Trying to count the bees buzzing about in a hive is like trying to count the grains of sand on a beach. But if you're worried the deadly virus that has been decimating beehives across the country might be jeopardizing your source of fresh honey, check out this honey bee counter that tracks the comings and goings of your hive's population.

Advertisement

The hacked-together device sits in front of a hive's entrance and features a long row of tiny quarter-inch wide gates that are each monitored by a pair of infra red reflectance sensors. This lets the system determine whether a bee passes through each gate, although it's not sophisticated enough to track the individual movements of every single one. As a result, the honey bee counter can't provide an exact estimate of how many bees are toiling away inside the hive, but the data collected can be graphed and used to determine how busy activity around the hive is throughout the day. And over time, that can be used to spot declines in bee populations whether as a result of a virus, or a bothersome honey-addicted cartoon bear.

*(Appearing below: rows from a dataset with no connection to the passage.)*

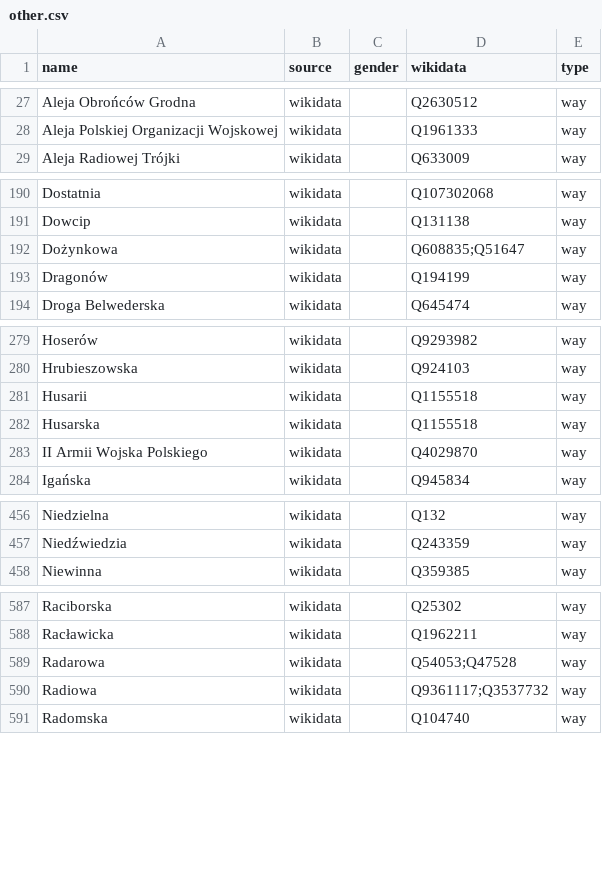
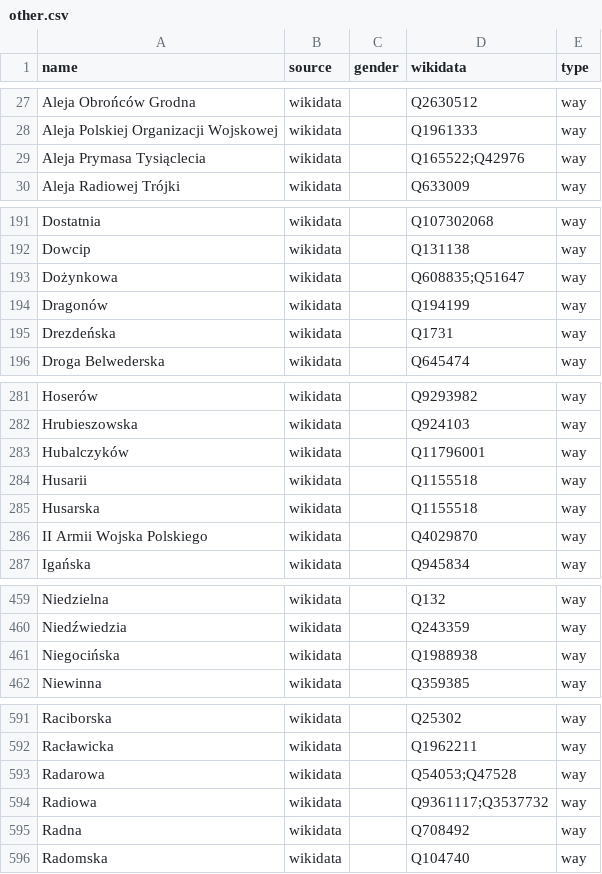
Before and after one commit to EqualStreetNames/equalstreetnames-warsaw, a CSV file: data/other.csv, drawn as a sheet; only a part is shown, gaps mark what is left out; the diff covers the shown part only; the diff names each change by its address in the sheet, - before the commit and + after, or states it on an @@ line.

```diff
--- a/data/other.csv
+++ b/data/other.csv
+row 29: Aleja Prymasa Tysiąclecia | wikidata |  | Q165522;Q42976 | way
+row 195: Drezdeńska | wikidata |  | Q1731 | way
+row 283: Hubalczyków | wikidata |  | Q11796001 | way
+row 461: Niegocińska | wikidata |  | Q1988938 | way
+row 595: Radna | wikidata |  | Q708492 | way
```
Also changed, not shown: 6 added rows, 4 removed rows and 1 edited cell elsewhere in this file, data/gender.csv, 4 other files.
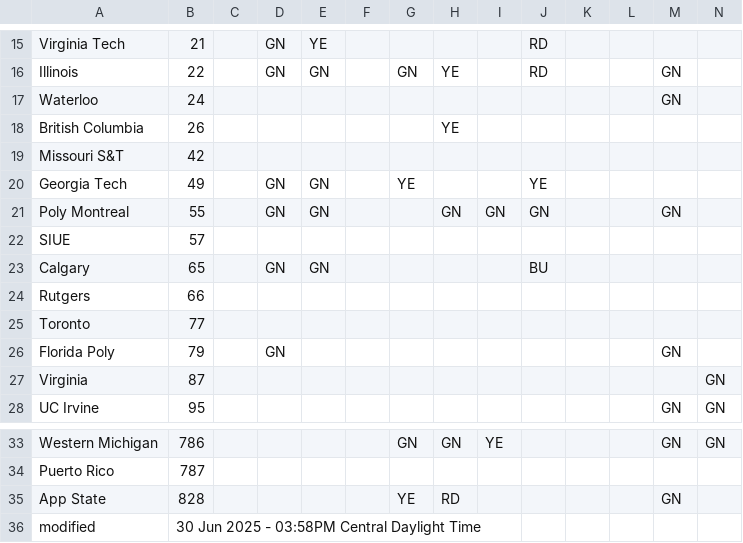
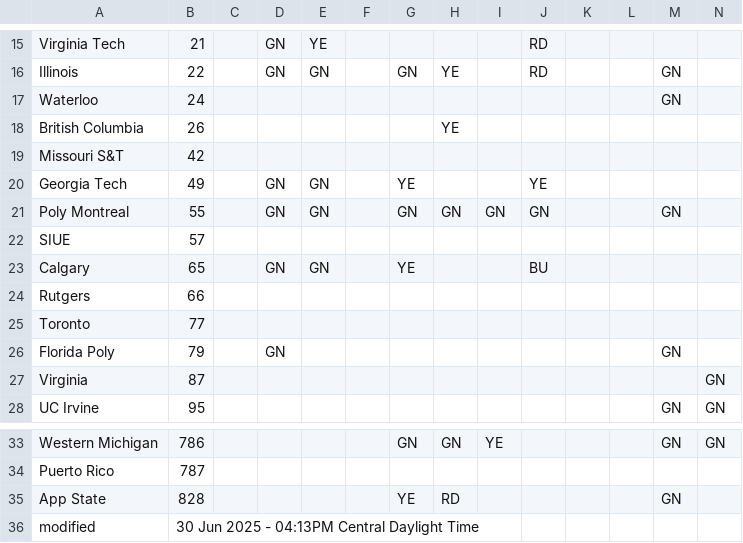
Before and after one commit to jtmullen/fsgp-2025-site, a CSV file: _data/scrutineering.csv, drawn as a sheet; only a part is shown, gaps mark what is left out.

```diff
--- a/_data/scrutineering.csv
+++ b/_data/scrutineering.csv
@@ -20,5 +20,5 @@ Missouri S&T,42,,,,,,,,,,,,
 Georgia Tech,49,,GN,GN,,YE,,,YE,,,,
-Poly Montreal,55,,GN,GN,,,GN,GN,GN,,,GN,
+Poly Montreal,55,,GN,GN,,GN,GN,GN,GN,,,GN,
 SIUE,57,,,,,,,,,,,,
-Calgary,65,,GN,GN,,,,,BU,,,,
+Calgary,65,,GN,GN,,YE,,,BU,,,,
 Rutgers,66,,,,,,,,,,,,
@@ -35,2 +35,2 @@ Puerto Rico,787,,,,,,,,,,,,
 App State,828,,,,,YE,RD,,,,,GN,
-modified,30 Jun 2025 - 03:58PM Central Daylight Time,,,,,,,,,,,
+modified,30 Jun 2025 - 04:13PM Central Daylight Time,,,,,,,,,,,
```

Advertisement
Illustration for article titled Digital Beehive Counter Accurately Tracks Your Colonys Collapse

[Instructables via Make]

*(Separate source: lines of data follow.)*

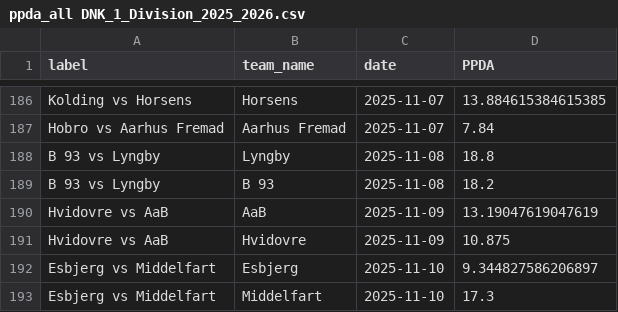
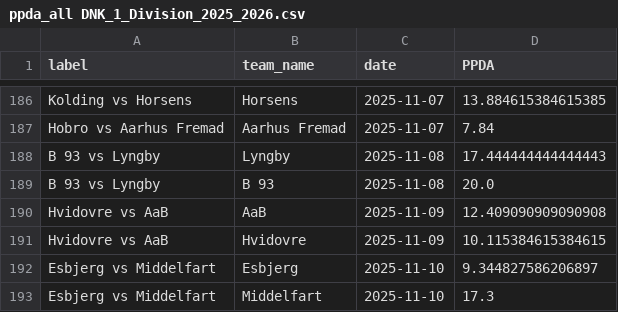
Before and after one commit to AC-Horsens/AC-Horsens-First-Team, a CSV file: DNK_1_Division_2025_2026/ppda_all DNK_1_Division_2025_2026.csv, drawn as a sheet; only a part is shown, gaps mark what is left out.

```diff
--- a/DNK_1_Division_2025_2026/ppda_all DNK_1_Division_2025_2026.csv
+++ b/DNK_1_Division_2025_2026/ppda_all DNK_1_Division_2025_2026.csv
@@ -187,6 +187,6 @@ Kolding vs Horsens,Horsens,2025-11-07,13.884615384615385
 Hobro vs Aarhus Fremad,Aarhus Fremad,2025-11-07,7.84
-B 93 vs Lyngby,Lyngby,2025-11-08,18.8
-B 93 vs Lyngby,B 93,2025-11-08,18.2
-Hvidovre vs AaB,AaB,2025-11-09,13.19047619047619
-Hvidovre vs AaB,Hvidovre,2025-11-09,10.875
+B 93 vs Lyngby,Lyngby,2025-11-08,17.444444444444443
+B 93 vs Lyngby,B 93,2025-11-08,20.0
+Hvidovre vs AaB,AaB,2025-11-09,12.409090909090908
+Hvidovre vs AaB,Hvidovre,2025-11-09,10.115384615384615
 Esbjerg vs Middelfart,Esbjerg,2025-11-10,9.344827586206897
```
Also changed, not shown: DNK_1_Division_2025_2026/AaB/AaB_xg_data.csv, DNK_1_Division_2025_2026/B_93/B_93_xg_data.csv, 15 other files.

Share This Story

Get our newsletter

DISCUSSION

damianmagista
lazr_dolphins_pewpew

This guy belongs to our Portland Urban Beekeeper group. Prior to this he built a small device that records the sounds of the bees hum in order to help determine when they will swarm. Early testing show it as being fairly accurate.

Sorties spiking between 4 - 6 pm is fairly typical as that's when new field bees will do their orientation flights and drones will be exiting heading to DCAs...all the while field bees are still exiting and returning. Causes a bit of a traffic jam at the entrance.

The OSU Honey Bee Lab has ordered up a few of the counter for their research. Stoked to see his work featured on Gizmodo.